**Assigned task**: What you produce should be every line from the data that includes "longitude".

Dataset excerpts:
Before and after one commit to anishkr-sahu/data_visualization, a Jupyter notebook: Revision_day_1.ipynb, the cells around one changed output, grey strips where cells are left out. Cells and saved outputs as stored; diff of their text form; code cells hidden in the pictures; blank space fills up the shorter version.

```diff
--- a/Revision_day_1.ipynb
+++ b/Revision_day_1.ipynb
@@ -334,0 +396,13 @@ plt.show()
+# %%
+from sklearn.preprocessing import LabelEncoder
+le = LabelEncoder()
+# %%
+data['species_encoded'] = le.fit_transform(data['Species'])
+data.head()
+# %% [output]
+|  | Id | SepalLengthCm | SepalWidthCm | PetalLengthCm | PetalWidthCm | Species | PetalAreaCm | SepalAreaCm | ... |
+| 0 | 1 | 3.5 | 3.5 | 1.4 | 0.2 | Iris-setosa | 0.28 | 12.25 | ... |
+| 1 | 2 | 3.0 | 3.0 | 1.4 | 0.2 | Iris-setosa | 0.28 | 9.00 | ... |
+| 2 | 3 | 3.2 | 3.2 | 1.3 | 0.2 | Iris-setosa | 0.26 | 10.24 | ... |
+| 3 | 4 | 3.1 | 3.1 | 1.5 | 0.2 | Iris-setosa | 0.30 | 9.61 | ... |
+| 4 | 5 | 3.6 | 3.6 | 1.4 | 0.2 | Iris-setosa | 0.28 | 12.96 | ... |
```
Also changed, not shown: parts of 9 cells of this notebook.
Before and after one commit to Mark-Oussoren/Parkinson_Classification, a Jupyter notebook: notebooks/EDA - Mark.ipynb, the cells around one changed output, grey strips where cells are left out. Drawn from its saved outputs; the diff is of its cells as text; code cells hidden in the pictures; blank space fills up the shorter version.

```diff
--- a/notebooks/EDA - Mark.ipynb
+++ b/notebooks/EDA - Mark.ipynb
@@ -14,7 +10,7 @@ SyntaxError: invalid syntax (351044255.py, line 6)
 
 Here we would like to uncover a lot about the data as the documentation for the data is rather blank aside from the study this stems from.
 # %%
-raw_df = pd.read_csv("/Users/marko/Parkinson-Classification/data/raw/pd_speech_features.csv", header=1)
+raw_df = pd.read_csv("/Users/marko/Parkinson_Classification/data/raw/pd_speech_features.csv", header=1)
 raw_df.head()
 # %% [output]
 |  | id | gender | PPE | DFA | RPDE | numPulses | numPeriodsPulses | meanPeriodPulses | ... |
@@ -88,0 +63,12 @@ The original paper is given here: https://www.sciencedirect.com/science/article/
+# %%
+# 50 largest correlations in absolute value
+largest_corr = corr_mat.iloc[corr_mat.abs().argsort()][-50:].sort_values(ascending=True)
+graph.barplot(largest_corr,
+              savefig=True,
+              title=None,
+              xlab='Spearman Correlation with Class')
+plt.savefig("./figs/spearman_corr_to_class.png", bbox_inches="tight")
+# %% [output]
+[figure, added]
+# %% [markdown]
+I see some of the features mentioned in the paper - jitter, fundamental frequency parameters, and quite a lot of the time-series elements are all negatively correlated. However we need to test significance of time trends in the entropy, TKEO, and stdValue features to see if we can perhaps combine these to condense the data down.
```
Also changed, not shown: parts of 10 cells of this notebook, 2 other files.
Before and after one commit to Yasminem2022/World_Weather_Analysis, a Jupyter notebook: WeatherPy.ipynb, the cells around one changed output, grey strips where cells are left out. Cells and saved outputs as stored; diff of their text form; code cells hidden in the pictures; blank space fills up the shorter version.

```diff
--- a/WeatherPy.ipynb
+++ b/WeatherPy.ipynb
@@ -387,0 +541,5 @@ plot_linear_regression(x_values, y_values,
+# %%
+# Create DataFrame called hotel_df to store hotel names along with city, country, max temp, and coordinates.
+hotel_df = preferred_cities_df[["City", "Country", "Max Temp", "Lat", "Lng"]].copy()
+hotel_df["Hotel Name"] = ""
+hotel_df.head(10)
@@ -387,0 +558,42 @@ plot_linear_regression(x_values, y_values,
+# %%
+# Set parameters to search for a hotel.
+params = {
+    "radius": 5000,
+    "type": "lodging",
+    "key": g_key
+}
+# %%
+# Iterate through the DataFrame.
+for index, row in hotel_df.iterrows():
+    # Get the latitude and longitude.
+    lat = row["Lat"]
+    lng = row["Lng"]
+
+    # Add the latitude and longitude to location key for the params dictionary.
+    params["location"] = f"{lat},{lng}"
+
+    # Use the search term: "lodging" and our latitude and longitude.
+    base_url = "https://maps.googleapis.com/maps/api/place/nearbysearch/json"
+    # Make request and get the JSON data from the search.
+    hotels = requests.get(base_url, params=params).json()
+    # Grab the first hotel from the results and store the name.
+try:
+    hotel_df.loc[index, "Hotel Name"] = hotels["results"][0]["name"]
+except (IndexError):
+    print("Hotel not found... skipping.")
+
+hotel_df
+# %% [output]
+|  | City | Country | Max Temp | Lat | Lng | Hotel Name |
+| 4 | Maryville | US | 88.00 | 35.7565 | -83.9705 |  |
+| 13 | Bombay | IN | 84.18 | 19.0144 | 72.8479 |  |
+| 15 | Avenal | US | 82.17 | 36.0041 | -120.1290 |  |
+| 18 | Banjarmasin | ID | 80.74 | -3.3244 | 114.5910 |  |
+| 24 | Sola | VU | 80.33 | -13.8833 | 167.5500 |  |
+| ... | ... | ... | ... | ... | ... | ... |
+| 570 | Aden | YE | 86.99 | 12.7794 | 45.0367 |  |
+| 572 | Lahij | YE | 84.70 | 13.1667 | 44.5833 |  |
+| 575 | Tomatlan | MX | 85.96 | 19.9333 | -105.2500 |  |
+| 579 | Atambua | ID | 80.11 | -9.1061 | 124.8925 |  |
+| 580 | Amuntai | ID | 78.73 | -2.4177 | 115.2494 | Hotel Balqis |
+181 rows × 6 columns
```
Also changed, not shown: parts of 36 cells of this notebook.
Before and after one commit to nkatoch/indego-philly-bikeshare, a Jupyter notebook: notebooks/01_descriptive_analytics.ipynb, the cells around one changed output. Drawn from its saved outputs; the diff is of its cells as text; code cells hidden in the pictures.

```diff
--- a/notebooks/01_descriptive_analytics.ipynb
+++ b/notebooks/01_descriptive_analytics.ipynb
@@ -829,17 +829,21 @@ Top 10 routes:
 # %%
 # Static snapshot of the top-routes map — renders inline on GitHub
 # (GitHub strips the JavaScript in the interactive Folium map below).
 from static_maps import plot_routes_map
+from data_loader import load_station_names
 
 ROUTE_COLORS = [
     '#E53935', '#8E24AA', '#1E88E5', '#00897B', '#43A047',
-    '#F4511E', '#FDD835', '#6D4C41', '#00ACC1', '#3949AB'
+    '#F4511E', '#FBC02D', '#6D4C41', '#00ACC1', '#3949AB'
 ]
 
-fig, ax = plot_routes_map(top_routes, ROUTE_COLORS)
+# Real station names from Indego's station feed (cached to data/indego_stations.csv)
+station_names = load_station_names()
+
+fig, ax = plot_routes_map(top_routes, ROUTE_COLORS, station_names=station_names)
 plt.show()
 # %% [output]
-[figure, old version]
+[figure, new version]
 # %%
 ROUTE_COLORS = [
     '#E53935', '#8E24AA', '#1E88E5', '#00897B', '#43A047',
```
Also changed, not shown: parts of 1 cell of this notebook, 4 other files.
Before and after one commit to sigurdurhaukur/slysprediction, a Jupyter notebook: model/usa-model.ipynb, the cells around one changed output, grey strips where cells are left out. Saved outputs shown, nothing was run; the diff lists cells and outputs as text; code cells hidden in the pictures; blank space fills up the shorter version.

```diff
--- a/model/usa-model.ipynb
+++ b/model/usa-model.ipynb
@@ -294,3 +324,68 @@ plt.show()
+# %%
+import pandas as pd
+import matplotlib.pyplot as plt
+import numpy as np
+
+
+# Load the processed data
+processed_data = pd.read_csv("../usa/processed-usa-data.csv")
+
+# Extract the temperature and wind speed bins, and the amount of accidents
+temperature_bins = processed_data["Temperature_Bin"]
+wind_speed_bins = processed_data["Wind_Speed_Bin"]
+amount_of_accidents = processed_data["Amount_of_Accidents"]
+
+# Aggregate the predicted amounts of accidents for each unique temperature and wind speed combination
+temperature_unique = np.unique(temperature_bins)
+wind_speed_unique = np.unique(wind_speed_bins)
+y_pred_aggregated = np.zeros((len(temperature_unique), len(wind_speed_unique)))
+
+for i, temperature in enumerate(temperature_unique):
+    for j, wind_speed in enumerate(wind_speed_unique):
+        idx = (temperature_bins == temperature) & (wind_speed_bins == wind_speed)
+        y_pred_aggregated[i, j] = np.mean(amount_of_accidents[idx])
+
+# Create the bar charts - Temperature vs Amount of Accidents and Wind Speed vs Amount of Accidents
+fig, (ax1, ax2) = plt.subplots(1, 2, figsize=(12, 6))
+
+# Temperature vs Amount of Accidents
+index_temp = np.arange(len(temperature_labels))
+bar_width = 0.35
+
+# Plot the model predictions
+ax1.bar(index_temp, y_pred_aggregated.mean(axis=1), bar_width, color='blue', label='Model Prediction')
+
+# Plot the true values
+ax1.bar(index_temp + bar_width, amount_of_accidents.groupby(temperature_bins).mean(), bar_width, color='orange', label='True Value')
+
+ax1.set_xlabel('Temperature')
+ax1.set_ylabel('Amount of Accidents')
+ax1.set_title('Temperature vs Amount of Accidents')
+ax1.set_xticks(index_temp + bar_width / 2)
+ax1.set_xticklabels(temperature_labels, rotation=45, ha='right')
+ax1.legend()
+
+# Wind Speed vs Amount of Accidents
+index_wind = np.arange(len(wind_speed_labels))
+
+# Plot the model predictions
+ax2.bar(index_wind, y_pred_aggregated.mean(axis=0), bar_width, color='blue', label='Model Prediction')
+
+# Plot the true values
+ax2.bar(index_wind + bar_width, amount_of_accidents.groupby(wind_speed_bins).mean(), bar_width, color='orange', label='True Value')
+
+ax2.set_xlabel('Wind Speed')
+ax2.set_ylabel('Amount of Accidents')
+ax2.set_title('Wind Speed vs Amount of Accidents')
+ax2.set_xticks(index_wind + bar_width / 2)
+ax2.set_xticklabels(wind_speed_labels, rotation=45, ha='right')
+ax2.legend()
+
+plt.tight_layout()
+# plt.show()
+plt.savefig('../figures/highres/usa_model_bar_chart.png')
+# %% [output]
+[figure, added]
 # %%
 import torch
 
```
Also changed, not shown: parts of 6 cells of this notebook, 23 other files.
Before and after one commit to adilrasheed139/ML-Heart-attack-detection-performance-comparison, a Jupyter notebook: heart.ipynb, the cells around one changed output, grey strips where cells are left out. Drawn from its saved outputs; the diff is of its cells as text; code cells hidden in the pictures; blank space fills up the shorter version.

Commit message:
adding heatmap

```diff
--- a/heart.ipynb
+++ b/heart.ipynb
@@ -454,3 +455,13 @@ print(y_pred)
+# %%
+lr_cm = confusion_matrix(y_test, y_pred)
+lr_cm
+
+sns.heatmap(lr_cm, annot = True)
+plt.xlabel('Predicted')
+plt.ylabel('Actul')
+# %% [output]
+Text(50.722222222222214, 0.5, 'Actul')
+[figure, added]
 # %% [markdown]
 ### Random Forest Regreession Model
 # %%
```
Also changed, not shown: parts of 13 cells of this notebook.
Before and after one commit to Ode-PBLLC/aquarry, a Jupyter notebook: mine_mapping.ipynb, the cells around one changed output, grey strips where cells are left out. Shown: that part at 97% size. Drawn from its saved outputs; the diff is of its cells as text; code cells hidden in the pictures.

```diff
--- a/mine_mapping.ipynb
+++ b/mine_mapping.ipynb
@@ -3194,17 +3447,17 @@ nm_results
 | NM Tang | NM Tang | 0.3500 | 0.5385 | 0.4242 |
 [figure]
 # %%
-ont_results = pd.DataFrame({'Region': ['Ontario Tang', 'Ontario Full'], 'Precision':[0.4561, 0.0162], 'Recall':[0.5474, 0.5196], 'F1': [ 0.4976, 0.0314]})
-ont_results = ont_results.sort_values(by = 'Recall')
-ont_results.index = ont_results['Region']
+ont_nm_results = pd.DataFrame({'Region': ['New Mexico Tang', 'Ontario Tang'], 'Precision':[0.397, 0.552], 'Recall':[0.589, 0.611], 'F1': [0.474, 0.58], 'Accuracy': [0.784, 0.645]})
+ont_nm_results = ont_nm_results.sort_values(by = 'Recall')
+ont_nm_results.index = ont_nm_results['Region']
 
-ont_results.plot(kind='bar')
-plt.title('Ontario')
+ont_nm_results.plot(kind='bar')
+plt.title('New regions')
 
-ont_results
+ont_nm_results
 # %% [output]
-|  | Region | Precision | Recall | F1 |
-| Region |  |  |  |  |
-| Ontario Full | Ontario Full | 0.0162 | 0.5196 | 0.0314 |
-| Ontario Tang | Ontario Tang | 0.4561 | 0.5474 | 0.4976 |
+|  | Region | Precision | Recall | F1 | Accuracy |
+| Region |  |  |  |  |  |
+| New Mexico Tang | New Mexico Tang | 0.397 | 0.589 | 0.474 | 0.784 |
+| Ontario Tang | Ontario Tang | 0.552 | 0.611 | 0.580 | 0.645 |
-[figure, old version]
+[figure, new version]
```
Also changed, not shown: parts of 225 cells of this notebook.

**Solution below**:
+    # Get the latitude and longitude.
+    # Add the latitude and longitude to location key for the params dictionary.
+    # Use the search term: "lodging" and our latitude and longitude.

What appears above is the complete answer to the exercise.